Work to be completed —
Which lines in the data below contain the string "index"? Show each one.

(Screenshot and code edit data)
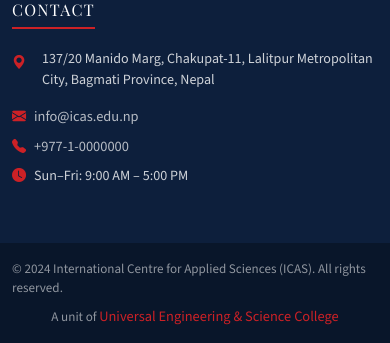
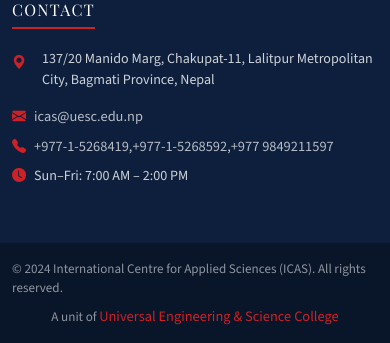
Before and after one commit to pollengun/ICAS-Website, a Django app: page /about/ in a window 390 px wide; the page is wider, and only the part inside the window is pictured. Shown: the part 5589-5932 px from the top of that part. Run offline with Django 5.2, Linux system fonts and the light colour scheme.

Commit message:
Replaced placeholder email, phone no. and time with real values

```diff
--- a/icas/templates/icas/base.html
+++ b/icas/templates/icas/base.html
@@ -514,9 +514,9 @@
             <i class="bi bi-geo-alt-fill text-icas-red mt-1" style="flex-shrink:0"></i>
             <span>137/20 Manido Marg, Chakupat-11, Lalitpur Metropolitan City, Bagmati Province, Nepal</span>
           </li>
-          <li class="mb-2"><i class="bi bi-envelope-fill text-icas-red me-2"></i><a href="mailto:info@icas.edu.np">info@icas.edu.np</a></li>
-          <li class="mb-2"><i class="bi bi-telephone-fill text-icas-red me-2"></i><a href="tel:+977-1-0000000">+977-1-0000000</a></li>
-          <li class="mb-2"><i class="bi bi-clock-fill text-icas-red me-2"></i>Sun–Fri: 9:00 AM – 5:00 PM</li>
+          <li class="mb-2"><i class="bi bi-envelope-fill text-icas-red me-2"></i><a href="mailto:icas@uesc.edu.np">icas@uesc.edu.np</a></li>
+          <li class="mb-2"><i class="bi bi-telephone-fill text-icas-red me-2"></i><a href="tel:+977-1-5268419">+977-1-5268419</a>,<a href="tel:+977-1-5268592">+977-1-5268592</a>,<a href="tel:+977 9849211597">+977 9849211597</a></li>
+          <li class="mb-2"><i class="bi bi-clock-fill text-icas-red me-2"></i>Sun–Fri: 7:00 AM – 2:00 PM</li>
         </ul>
       </div>
     </div>
```
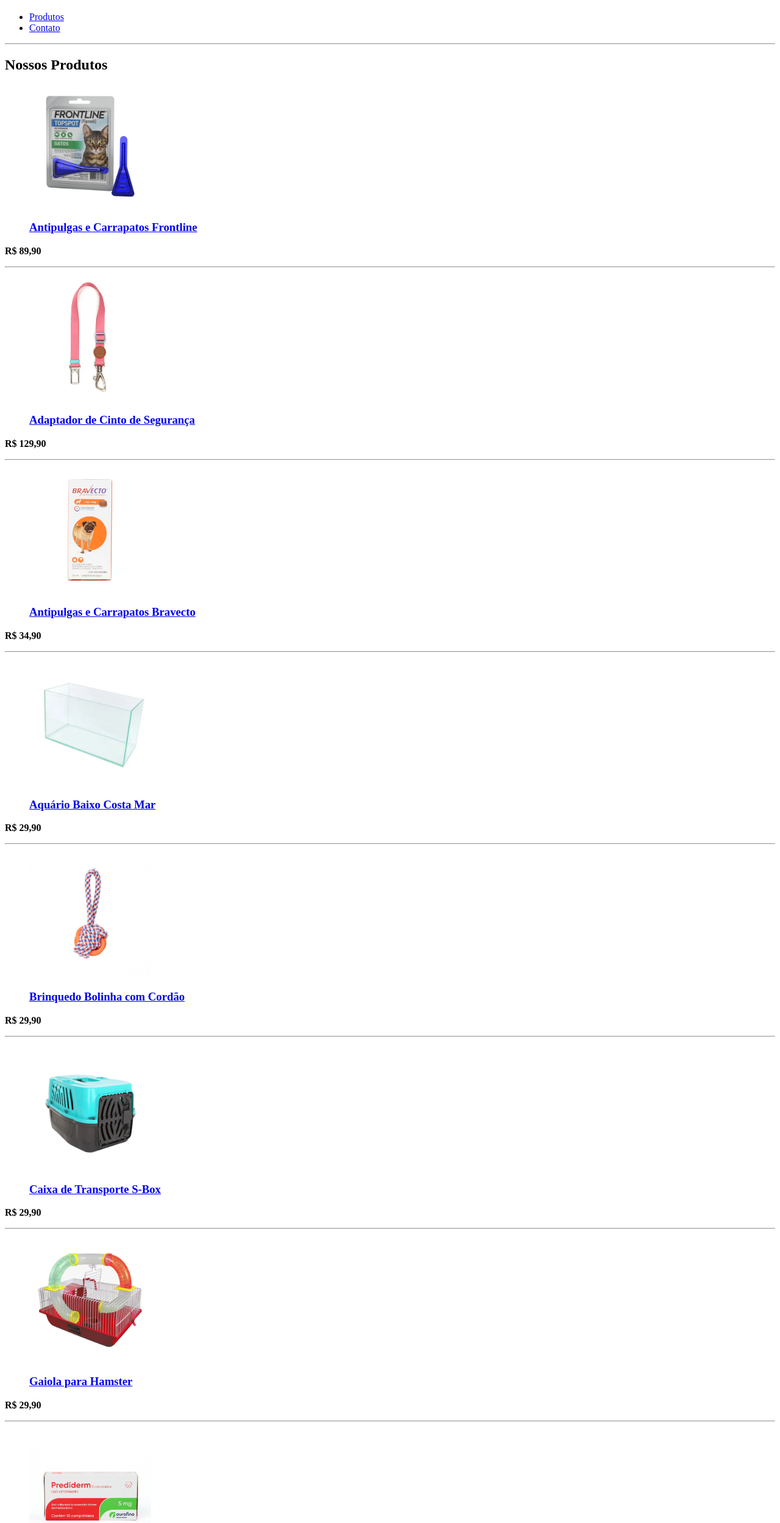
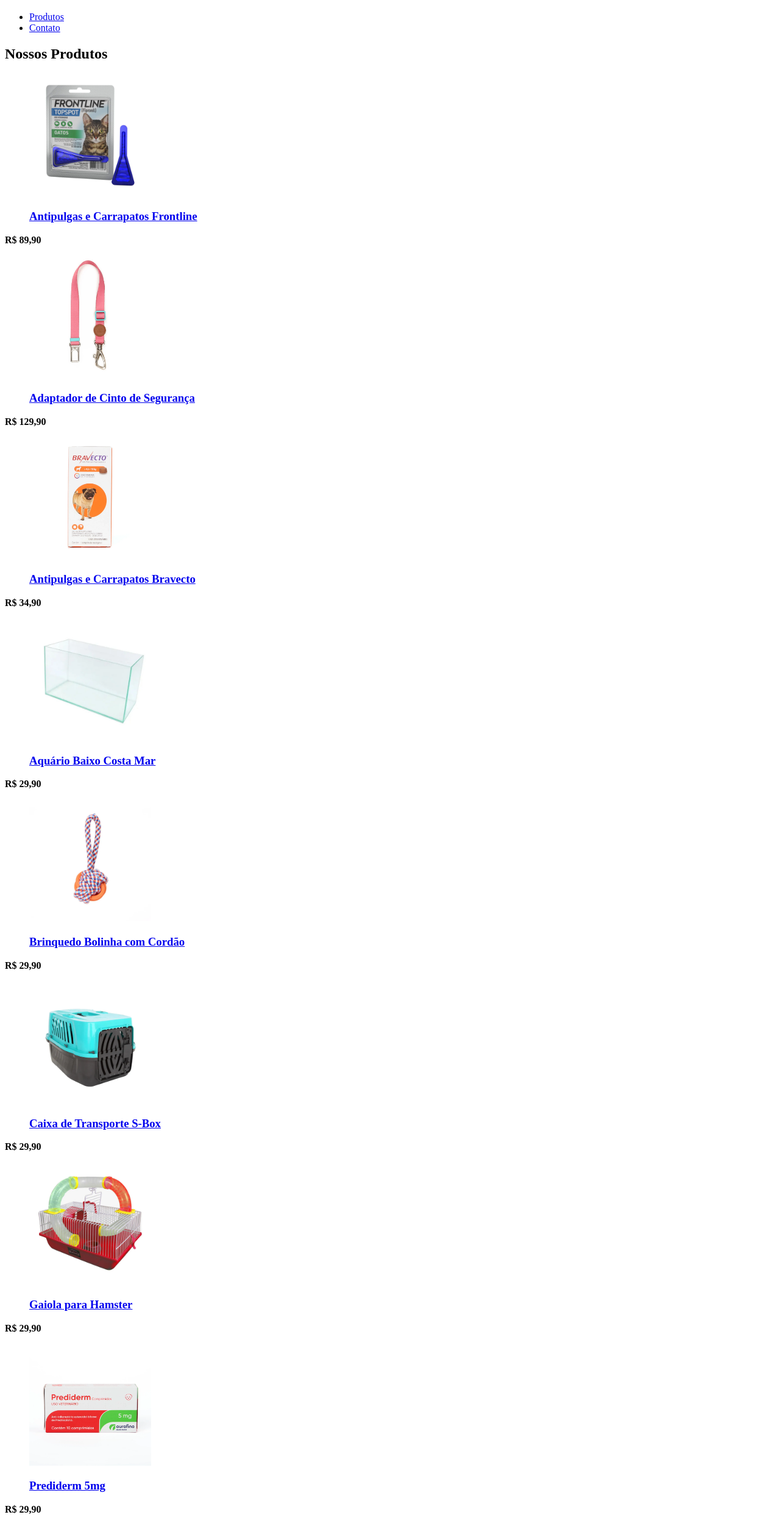
Before and after one commit to matheusLM793/itapets, a plain HTML site: page index.html in a window 1280 px wide. Shown: the part 61-2559 px from the top of the page at 61% size. Drawn offline with Linux system fonts and the light colour scheme.

Commit message:
Remoção das linhas horizontais.

```diff
--- a/index.html
+++ b/index.html
@@ -17,7 +17,6 @@
     </nav>
   </header>
 
-  <hr />
 
   <main>
     <h2>Nossos Produtos</h2>
@@ -36,7 +35,6 @@
         <p><strong>R$ 89,90</strong></p>
       </article>
 
-      <hr />
 
       <article>
         <a href="produtos/adaptador-cinto-seguranca.html">
@@ -50,7 +48,6 @@
         <p><strong>R$ 129,90</strong></p>
       </article>
 
-      <hr />
 
       <article>
         <a href="produtos/antipulgas-bravecto.html">
@@ -64,7 +61,6 @@
         <p><strong>R$ 34,90</strong></p>
       </article>
 
-      <hr />
 
       <article>
         <a href="produtos/aquario-baixo-costa-mar.html">
@@ -78,7 +74,6 @@
         <p><strong>R$ 29,90</strong></p>
       </article>
 
-      <hr />
 
       <article>
         <a href="produtos/brinquedo-bolinha-cordao.html">
@@ -92,7 +87,6 @@
         <p><strong>R$ 29,90</strong></p>
       </article>
 
-      <hr />
 
       <article>
         <a href="produtos/caixa-transporte-sbox.html">
@@ -106,7 +100,6 @@
         <p><strong>R$ 29,90</strong></p>
       </article>
 
-      <hr />
 
       <article>
         <a href="produtos/gaiola-hamster.html">
@@ -120,7 +113,6 @@
         <p><strong>R$ 29,90</strong></p>
       </article>
 
-      <hr />
 
       <article>
         <a href="produtos/prediderm-5mg.html">
@@ -134,7 +126,6 @@
         <p><strong>R$ 29,90</strong></p>
       </article>
 
-      <hr />
 
       <article>
         <a href="produtos/probiotico-pet-avert.html">
@@ -148,7 +139,6 @@
         <p><strong>R$ 29,90</strong></p>
       </article>
 
-      <hr />
 
       <article>
         <a href="produtos/racao-golden-selecao-natural.html">
@@ -162,7 +152,6 @@
         <p><strong>R$ 29,90</strong></p>
       </article>
 
-      <hr />
 
       <article>
         <a href="produtos/racao-royal-canin-veterinary.html">
@@ -176,7 +165,6 @@
         <p><strong>R$ 29,90</strong></p>
       </article>
 
-      <hr />
 
       <article>
         <a href="produtos/shampoo-cloresten.html">
```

Answer for the task —
Before and after one commit to matheusLM793/itapets, a plain HTML site: page index.html in a window 1280 px wide. Shown: the part 61-2559 px from the top of the page at 61% size. Drawn offline with Linux system fonts and the light colour scheme.
--- a/index.html
+++ b/index.html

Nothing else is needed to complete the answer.